The plan to pay attention to "foundation level" learning is welcome, and should offer relief - at least for learners wanting a pre-planned progression route towards qualifications for employability - level 2 in the jargon. But the plan seems to be to ask sector skills councils which courses below level 2 they recognise as stepping stones towards a qualification. That is part of the answer. However, it ignores the key lesson of 15 years of Adult Learners' Week -that learners' journeys take myriad forms. Surely we need, too, real learner centred planning, and funding for courses that help key groups to take the first steps back into learning. Some groups, which are not well represented at present - like older workers, people on incapacity benefit, women from ethnic minorities, ex-offenders, and recent migrants - are vital to the economy, because they are bound to be a major source of the labour to fill the jobs of the next decade.

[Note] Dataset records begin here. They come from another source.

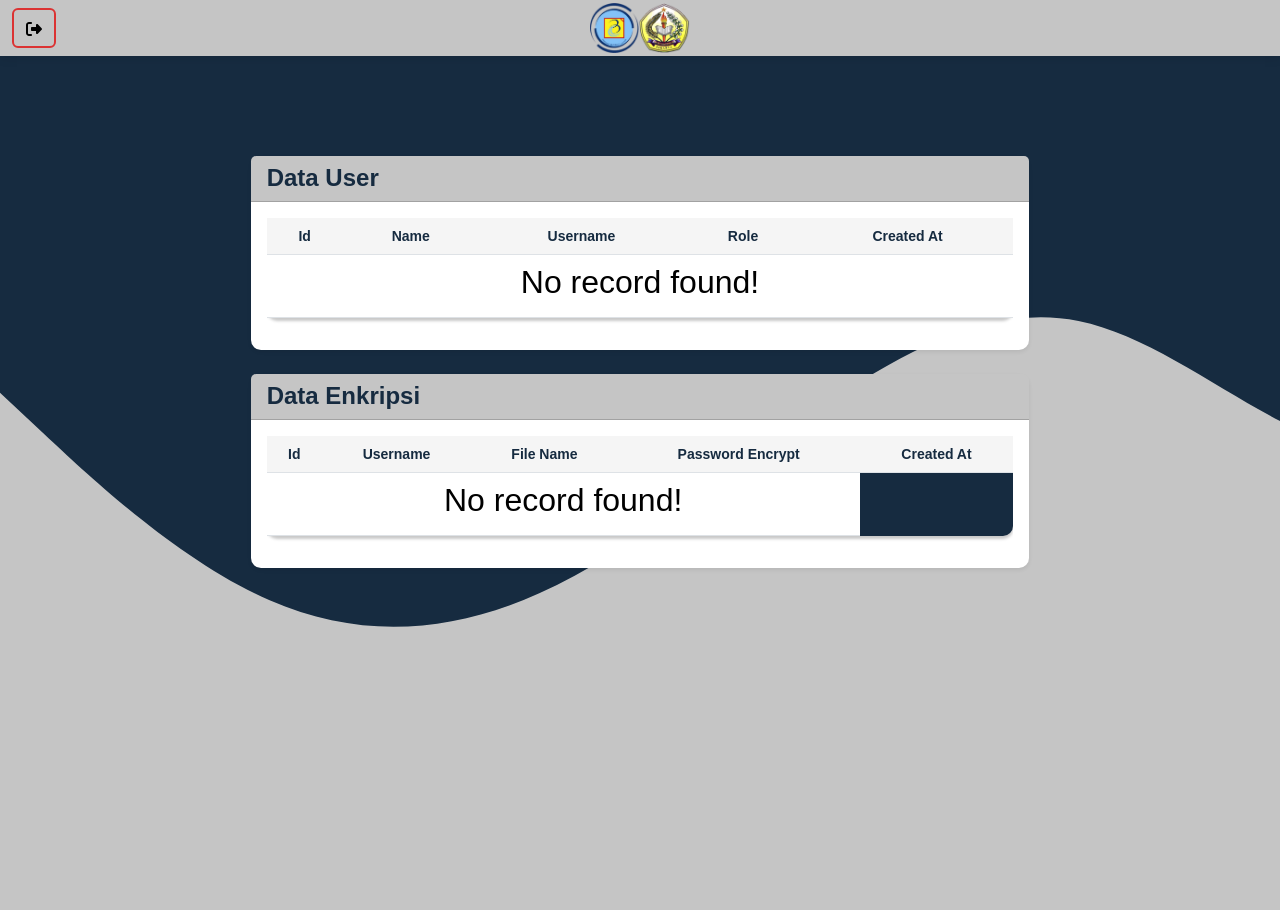
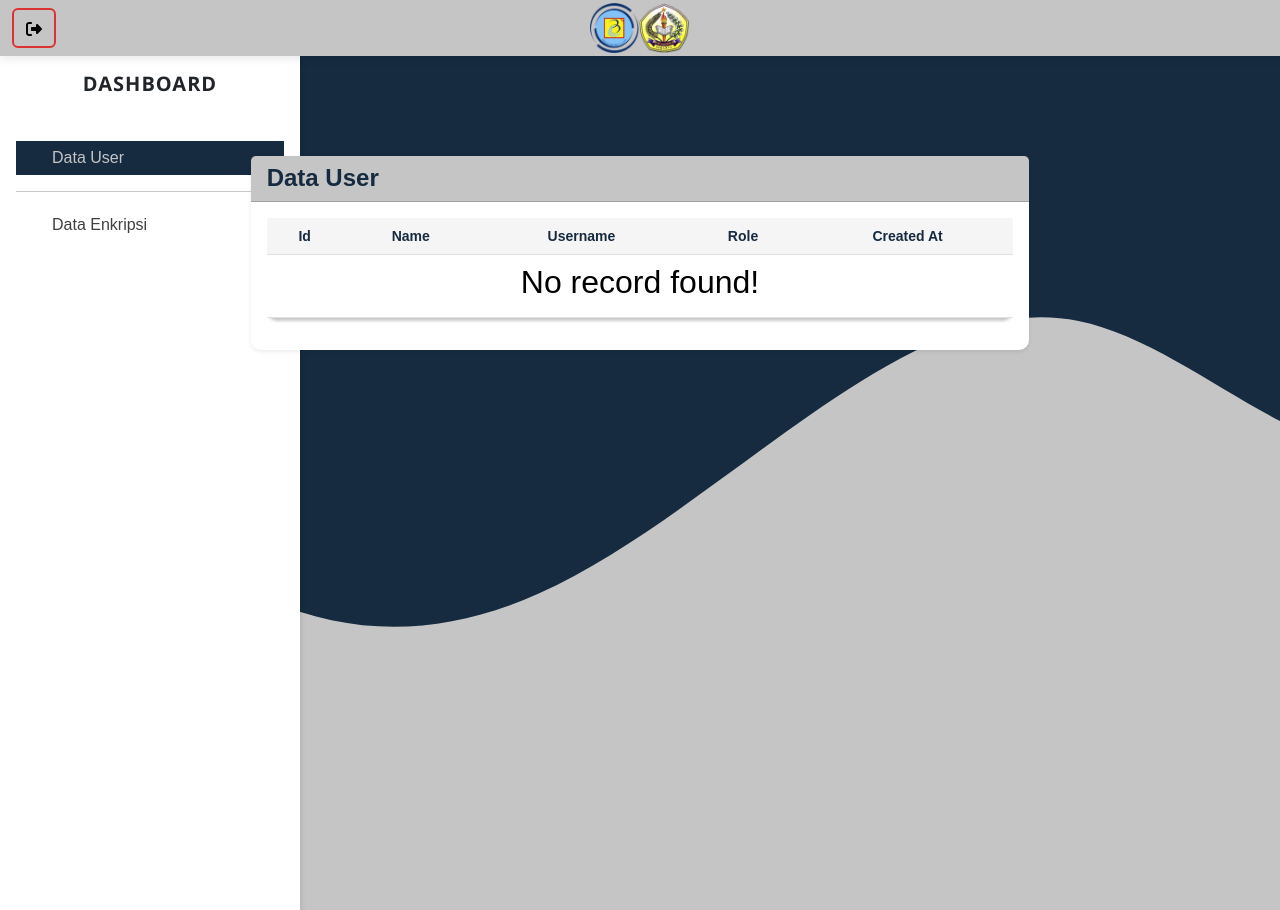
Before and after one commit to adityazlmr/RC4-php, a PHP site: page /dashboard.php in a window 1280 px wide. Run offline with PHP 8.4, Linux system fonts and the light colour scheme; the visitor is signed in with stand-in values (Sample User, id 1); data that the repository does not hold is empty; some libraries are stand-ins or nearby versions.

Commit message:
new file:   .htaccess 	modified:   css/dashboard.css 	modified:   css/index.css 	modified:   dashboard.php 	modified:   login.php 	renamed:    index.php -> userpage.php

```diff
--- a/css/dashboard.css
+++ b/css/dashboard.css
@@ -49,7 +49,7 @@ body {
 }
 
 /* =========================================================navbar */
-.navbar {
+.mainnavbar {
   background-color: #c5c5c5;
   box-shadow: 0px 2px 10px rgba(0, 0, 0, 0.1);
   top: 0;
@@ -58,16 +58,93 @@ body {
   z-index: 999;
 }
 
-.navbar-brand {
+.mainnavbar-brand {
   position: absolute;
   left: 50%;
   transform: translateX(-50%);
 }
 
-.navbar-brand-img {
+.mainnavbar-brand-img {
   width: 100px;
   height: 50px;
 }
+
+/* ======================================================SIDEBAR */
+#sidebarMenu {
+  height: 100vh;
+  width: 300px;
+  position: fixed;
+  top: 50px;
+  left: 0;
+  background-color: #fff;
+  box-shadow: 0px 3px 6px rgba(0, 0, 0, 0.16);
+}
+
+.sidebar-brand a {
+  font-family: "Segoe UI", Tahoma, Geneva, Verdana, sans-serif;
+  font-size: 20px;
+  font-weight: bold;
+  text-transform: uppercase;
+  letter-spacing: 1px;
+  color: #3f3f3f;
+  text-decoration: none;
+  padding: 20px 0;
+  display: block;
+  text-align: center;
+}
+
+.list-group-item {
+  border: none;
+  padding: 10px 20px;
+  font-size: 16px;
+  font-weight: 500;
+  color: #3f3f3f;
+  transition: all 0.3s ease;
+  text-decoration: none;
+}
+
+.list-group-item:hover {
+  background-color: #162b40;
+  color: #c5c5c5;
+}
+
+.active {
+  background-color: #162b40 !important;
+  color: #c5c5c5 !important;
+}
+.active:hover {
+  background-color: #162b40 !important;
+  color: #c5c5c5;
+}
+
+.ripple {
+  position: relative;
+  overflow: hidden;
+}
+
+.ripple:after {
+  content: "";
+  display: block;
+  position: absolute;
+  width: 100%;
+  height: 100%;
+  top: 0;
+  left: 0;
+  pointer-events: none;
+  background-image: radial-gradient(circle, #000 10%, transparent 10.01%);
+  background-repeat: no-repeat;
+  background-position: 50%;
+  transform: scale(10, 10);
+  opacity: 0;
+  transition: transform 0.5s, opacity 1s;
+}
+
+.ripple:active:after {
+  transform: scale(0, 0);
+  opacity: 0.5;
+  transition: 0s;
+}
+/* ========================================================SIDEBAR */
 
 .btn-logout {
   float: right;
@@ -139,3 +216,11 @@ body {
   background-color: #c5c5c5;
   color: #162b40;
 }
+
+.table-card {
+  display: card;
+}
+
+.hide-table {
+  display: none;
+}
--- a/dashboard.php
+++ b/dashboard.php
@@ -1,10 +1,18 @@
 <?php
 session_start();
+
 // Include database connection file
 include_once('config.php');
+
 if (!isset($_SESSION['ID'])) {
     header("Location:login.php");
     exit();
+} else {
+    $user_role = $_SESSION['ROLE'];
+    if ($user_role != 'admin') {
+        header("Location:unauthorized.php");
+        exit();
+    }
 }
 ?>
 
@@ -20,10 +28,10 @@ if (!isset($_SESSION['ID'])) {
 </head>
 
 <body style="background-image: url('img/background.svg'); display: flex; flex-direction: column; min-height: 100vh; margin: 0;">
-    <nav class="navbar navbar-expand-lg fixed top sticky-top">
+    <nav class="mainnavbar navbar navbar-expand-lg fixed top sticky-top">
         <div class="container-fluid">
-            <a class="navbar-brand" href="#">
-                <img src="img/navbar.png" alt="Brand logo" class="navbar-brand-img mx-auto">
+            <a class="mainnavbar-brand navbar-brand" href="#">
+                <img src="img/navbar.png" alt="Brand logo" class="mainnavbar-brand-img navbar-brand-img mx-auto">
             </a>
             <div class="ml-auto">
                 <button class="btn btn-logout" onclick="location.href='logout.php'" title="Logout">
@@ -33,10 +41,27 @@ if (!isset($_SESSION['ID'])) {
         </div>
     </nav>
 
+    <nav id="sidebarMenu" class="collapse d-lg-block sidebar collapse">
+        <div class="position-sticky">
+            <div class="sidebar-brand">
+                <a>DASHBOARD</a>
+            </div>
+            <div class="list-group list-group-flush mx-3 mt-4">
+                <a href="#" class="list-group-item list-group-item-action py-2 ripple active" aria-current="true" id="userMenu">
+                    <i class="fas fa-tachometer-alt fa-fw me-3"></i><span>Data User</span>
+                </a>
+                <hr>
+                <a href="#" class="list-group-item list-group-item-action py-2 ripple" id="encryptMenu">
+                    <i class="fas fa-chart-area fa-fw me-3"></i><span>Data Enkripsi</span>
+                </a>
+            </div>
+        </div>
+    </nav>
+
     <div class="container-fluid containerTable">
         <div class="row justify-content-center">
             <div class="col-md-10 col-lg-8">
-                <div class="card shadow-sm">
+                <div class="card shadow-sm table-card" id="table-user">
                     <div class="card-header">
                         <h2 class="card-title mb-0">Data User</h2>
                     </div>
@@ -77,7 +102,7 @@ if (!isset($_SESSION['ID'])) {
                         </div>
                     </div>
                 </div>
-                <div class="card shadow-sm mt-4">
+                <div class="card shadow-sm table-card" id="table-enkripsi">
                     <div class="card-header">
                         <h2 class="card-title mb-0">Data Enkripsi</h2>
                     </div>
@@ -120,6 +145,28 @@ if (!isset($_SESSION['ID'])) {
                 </div>
             </div>
         </div>
+        <script>
+            var encryptMenu = document.getElementById("encryptMenu");
+            var userMenu = document.getElementById("userMenu");
+            var userTable = document.getElementById("table-user");
+            var encryptTable = document.getElementById("table-enkripsi");
+
+            encryptTable.classList.add("hide-table");
+
+            encryptMenu.addEventListener("click", function() {
+                userTable.classList.add("hide-table");
+                encryptTable.classList.remove("hide-table");
+                encryptMenu.classList.add("active");
+                userMenu.classList.remove("active");
+            });
+
+            userMenu.addEventListener("click", function() {
+                encryptTable.classList.add("hide-table");
+                userTable.classList.remove("hide-table");
+                userMenu.classList.add("active");
+                encryptMenu.classList.remove("active");
+            });
+        </script>
     </div>
     <link rel="stylesheet" href="css/dashboard.css">
 </body>
--- a/login.php
+++ b/login.php
@@ -8,7 +8,7 @@ if (isset($_SESSION['ID'])) {
         header("Location: dashboard.php");
         exit();
     } else {
-        header("Location: index.php");
+        header("Location: userpage.php");
         exit();
     }
 }
@@ -36,7 +36,7 @@ if (isset($_POST['submit'])) {
                     header("Location: dashboard.php");
                     die();
                 } else {
-                    header("Location: index.php");
+                    header("Location: userpage.php");
                     die();
                 }
             } else {
```
Also changed, not shown: css/index.css (+1 -13 lines), userpage.php (renamed from index.php, +62 -22 lines), .htaccess (added).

Others will look to learning for reasons not connected directly with the labour market at all, including the army of volunteers who keep our civil society going. Voluntary action takes many forms - from the role grandparents play in family learning; to the people who keep faith communities vibrant; from local councillors to visitors in hospices; from local historians to match day stewards, and coaches for sports teams. It includes, too, of course the army of volunteers making the University of the Third Age such a success. All these groups have learning needs - so it is welcome that the current white paper promises a fresh look at how best to combine the range of initiatives and local resources available to support adult learning to flourish. But fresh thinking is not to be matched by a fresh financial strategy.
So 15 years in, facing cutbacks in further education funding for adults over thirty, and the chance to shape the agenda for learning for personal and community development there is ample opportunity to make this year's Adult Learners' Week an occasion for lobbying again. How much provision can you expect within reach of where you live? How much can you be expected to pay, and how much should we expect employers to pay? Everyone recognises the state can't pay for everything - but how much should we spend on adult learning - and within that how much on learning at work, for work, or in the community? These are questions for all of us. Adult Learners' Week provides an ideal framework to address them, and, as ever examples aplenty of the return on investment and impact on people's lives.
Alan Tuckett is director of Niacewww.niace.org.ukwww.esf.gov.uk
Before discovering literacy lessons, Scott Cator, above, admits to being suicidal and a violent alcoholic.
Now, several years on, Scott, from Great Yarmouth, has been named the 2006 Adult Learners Week European Social Fund eastern award winner. Scott, 35, progressed through literacy and numeracy to first aid and food hygiene courses, and is now studying GCSE maths - and hoping to take a foundation course in counselling. And he's even finding time to help set up a user involvement group for Norfolk Community Alcohol Service.
"Without adult education I wouldn't be where I am today," he says. "In the past I wouldn't do anything involving paperwork because it scared me and I didn't want to look stupid, but I'm not afraid of it any more."